Pregnancy changes your body
Pregnancy can bring about great changes to a female’s structure and alignment. The female’s body changes to accommodate the quickly growing fetus inside. These changes to our body often persist through the post-partum period. If these changes to our body’s structure are not addressed through exercise and bodywork, problems can begin years down the line. While some problems are commonly associated with post-partum, some problems arise that you may be unaware of related to post-partum. Here are some of the most common hidden issues in the postpartum body.
Postpartum issues: Incontinence
The most common problem post-partum is incontinence. Incontinence is the involuntary loss of bladder or bowel function. Around 20% of women encounter some form of incontinence immediately or years down the line after pregnancy. Even in women who never gave birth, 15% develop incontinence. During pregnancy and delivery the musculature of the pelvis, called the pelvic floor muscles can become overworked, overstretched, or injured in the birthing process. If the pelvic floor muscles are not rehabilitated with the proper exercises and stretches, urinary or fecal incontinence (leakage) can become a problem. The pelvic floor is a very important muscle that needs to be able to contract well to keep urine and feces in. It must also be able to relax and expand well to let urine and feces come out. If the muscle is weakened, overstretched, or damaged incontinence (leakage) can happen.
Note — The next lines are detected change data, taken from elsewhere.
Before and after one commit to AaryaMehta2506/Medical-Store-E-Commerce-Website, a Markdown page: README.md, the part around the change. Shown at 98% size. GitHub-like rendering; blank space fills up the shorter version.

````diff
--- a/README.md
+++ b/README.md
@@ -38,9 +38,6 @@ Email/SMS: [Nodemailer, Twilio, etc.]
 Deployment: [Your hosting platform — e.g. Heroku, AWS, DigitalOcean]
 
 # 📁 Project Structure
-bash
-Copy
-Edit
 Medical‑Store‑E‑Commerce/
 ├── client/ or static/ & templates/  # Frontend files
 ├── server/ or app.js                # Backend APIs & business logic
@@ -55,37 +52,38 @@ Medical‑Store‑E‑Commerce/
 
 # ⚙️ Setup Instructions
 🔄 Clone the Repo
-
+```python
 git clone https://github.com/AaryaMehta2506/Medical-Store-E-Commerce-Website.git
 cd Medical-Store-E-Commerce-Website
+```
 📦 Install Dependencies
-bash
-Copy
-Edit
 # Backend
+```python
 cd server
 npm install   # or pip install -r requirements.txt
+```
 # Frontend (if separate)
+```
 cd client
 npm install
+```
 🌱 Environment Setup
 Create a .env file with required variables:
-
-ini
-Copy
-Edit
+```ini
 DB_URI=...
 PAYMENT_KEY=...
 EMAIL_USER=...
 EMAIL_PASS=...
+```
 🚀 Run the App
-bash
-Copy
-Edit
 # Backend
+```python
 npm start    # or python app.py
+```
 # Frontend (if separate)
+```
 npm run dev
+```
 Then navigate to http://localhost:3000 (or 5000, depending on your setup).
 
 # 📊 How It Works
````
Another more common problem some experience post-partum is pelvic pain. According to some studies, pregnancy-related pelvic pain affects up to 65% of women. About 20% still struggle with pain 3 months after birth, and 10% of women continue to have symptoms 2 years post-partum. If the pelvic floor muscle contains scar tissue from a birthing injury or becomes too active because of postural changes that persist in the female body post-partum, pelvic pain can be a problem. Often pain in the pelvis is related to sitting, having a bowel movement, or having intercourse. These activities require the pelvic floor musculature to stretch. With hypertonicity or scar tissue present, the pelvic floor cannot stretch without causing pain. Chronic pain can lead to depression, anxiety, and fear-avoidance of activities that cause pain. Sitting pain-free, having pain-free bowel movements and intercourse is important to our well-being.
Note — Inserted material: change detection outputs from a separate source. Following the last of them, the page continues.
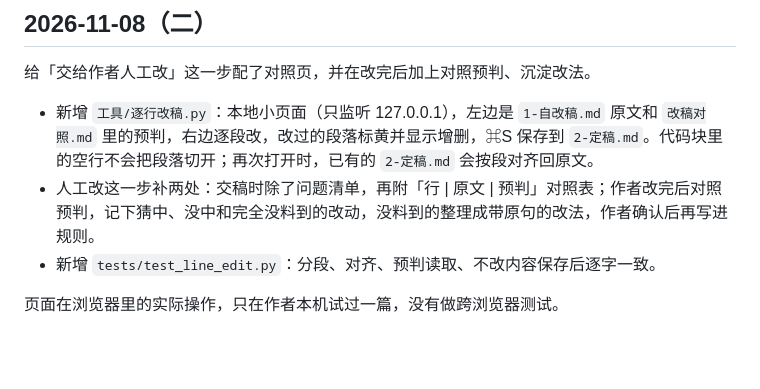
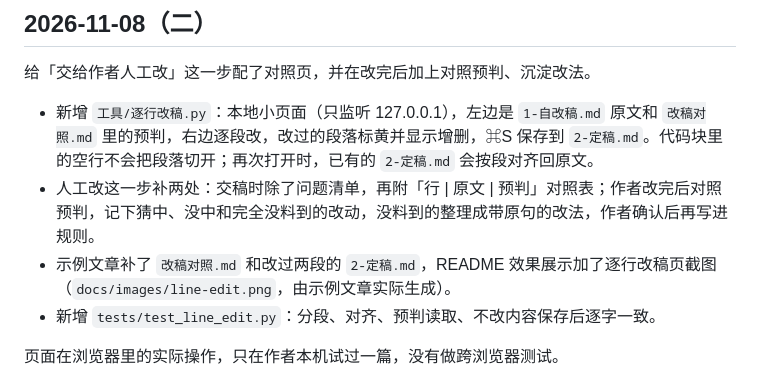
Before and after one commit to yan9651688/wechat-creator-agent, a Markdown page: CHANGELOG.md, the part around the change. Rendered like a GitHub page; blank space fills up the shorter version.

```diff
--- a/CHANGELOG.md
+++ b/CHANGELOG.md
@@ -6,6 +6,7 @@
 
 - 新增 `工具/逐行改稿.py`：本地小页面（只监听 127.0.0.1），左边是 `1-自改稿.md` 原文和 `改稿对照.md` 里的预判，右边逐段改，改过的段落标黄并显示增删，⌘S 保存到 `2-定稿.md`。代码块里的空行不会把段落切开；再次打开时，已有的 `2-定稿.md` 会按段对齐回原文。
 - 人工改这一步补两处：交稿时除了问题清单，再附「行 | 原文 | 预判」对照表；作者改完后对照预判，记下猜中、没中和完全没料到的改动，没料到的整理成带原句的改法，作者确认后再写进规则。
+- 示例文章补了 `改稿对照.md` 和改过两段的 `2-定稿.md`，README 效果展示加了逐行改稿页截图（`docs/images/line-edit.png`，由示例文章实际生成）。
 - 新增 `tests/test_line_edit.py`：分段、对齐、预判读取、不改内容保存后逐字一致。
 
 页面在浏览器里的实际操作，只在作者本机试过一篇，没有做跨浏览器测试。
```
Also changed, not shown: README.md (+7 -0 lines), 文章/2026-01-01-示例文章/2-定稿.md (added, +19 -0 lines), 文章/2026-01-01-示例文章/改稿对照.md (added, +13 -0 lines), docs/images/line-edit.png (added).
Low Back Pain
In addition to the pelvic floor, the other muscles of the core can become weak and ineffectively stabilize the spine. It is common, up to 50% of women, will experience low back pain related to core weakness that likely started around the childbearing years. After years of having a poorly functioning core, the back is overworked and or overstressed. Core rehabilitation (including the pelvic floor, deep abdominals, deep back musculature, and the muscles of breathing) after having a baby is imperative to keeping your spine moving well and stabilized. Although it is quick and easy to google core exercises, it is important to work with a trained professional to make sure you engage the muscles of your core in the correct order. It isn’t worth your time to work them out if you aren’t getting them to contract properly.
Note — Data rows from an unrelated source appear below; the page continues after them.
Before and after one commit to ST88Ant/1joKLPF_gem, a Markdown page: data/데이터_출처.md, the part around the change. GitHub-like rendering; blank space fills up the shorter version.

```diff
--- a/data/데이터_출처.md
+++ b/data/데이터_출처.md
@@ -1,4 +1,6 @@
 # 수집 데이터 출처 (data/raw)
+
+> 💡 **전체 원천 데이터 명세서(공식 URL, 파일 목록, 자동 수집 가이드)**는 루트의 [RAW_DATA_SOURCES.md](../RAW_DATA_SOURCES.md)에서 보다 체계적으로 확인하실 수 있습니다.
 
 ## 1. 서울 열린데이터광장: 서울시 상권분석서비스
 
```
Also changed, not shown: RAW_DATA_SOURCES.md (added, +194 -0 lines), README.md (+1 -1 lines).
It is common during pregnancy to experience changes in the female’s body position as the baby grows. Often the expectant mom will shift her pelvis forward, shift her thorax backward, round her shoulders, and externally rotate her legs (toes out). If the muscles that become tight in this pregnant posture do not get stretch in the post-partum time, often plantar fasciitis will develop. With the toes pointing outward with standing and walking, increased stress goes through the arch of the foot. Over time the arch becomes irritated and plantar fasciitis can occur. It is also thought that collapsed arches, common with pregnancy and ligament laxity can contribute to plantar fasciitis that is hard to get rid of post-partum.
Plantar Fasciitis can be very difficult to calm down and return the female to her prior level of function without pain. Working with a physical therapist can help to establish good walking and standing habits which will help reduce the likelihood of developing foot pain (plantar fasciitis) down the line. Making sure the calf muscles, glute muscles, and posture are addressed postpartum is important.
Neck and Jaw Pain
Did you know your neck and jaw pain or headaches could be caused by your pregnancy and post-partum body positioning? With the shift of the thorax and rounding of the shoulders during pregnancy, and in the early years postpartum (due to feeding the baby) the female’s head may move into a forward head position. When the head moves forward there is increased tension in the back of the neck and muscles of the jaw due to gravity’s force on the body. When this happens pain, headaches, TMD, and neck pain can develop. Sometimes this takes months or years to develop due to the overwork of the muscles of the neck and head related to posture.
Proper care should be taken post-partum to address postural changes, stretch the upper back and chest, and develop alignment awareness. There are great positioning pillows and other pregnancy and post-partum tools out there that can help with posture and positioning. Using them will help prevent poor postures and decrease your risk for neck and jaw pain or headaches.
These are just some of the hidden issues of postpartum that can cause problems in the future. Even if you don’t feel like your body needs attention right after giving birth, having a PT assessment with a pelvic floor specialist PT can help prevent possible problems years down the road. They can make sure you regain your flexibility, mobility, and strength to allow for pain-free and injury-free years ahead.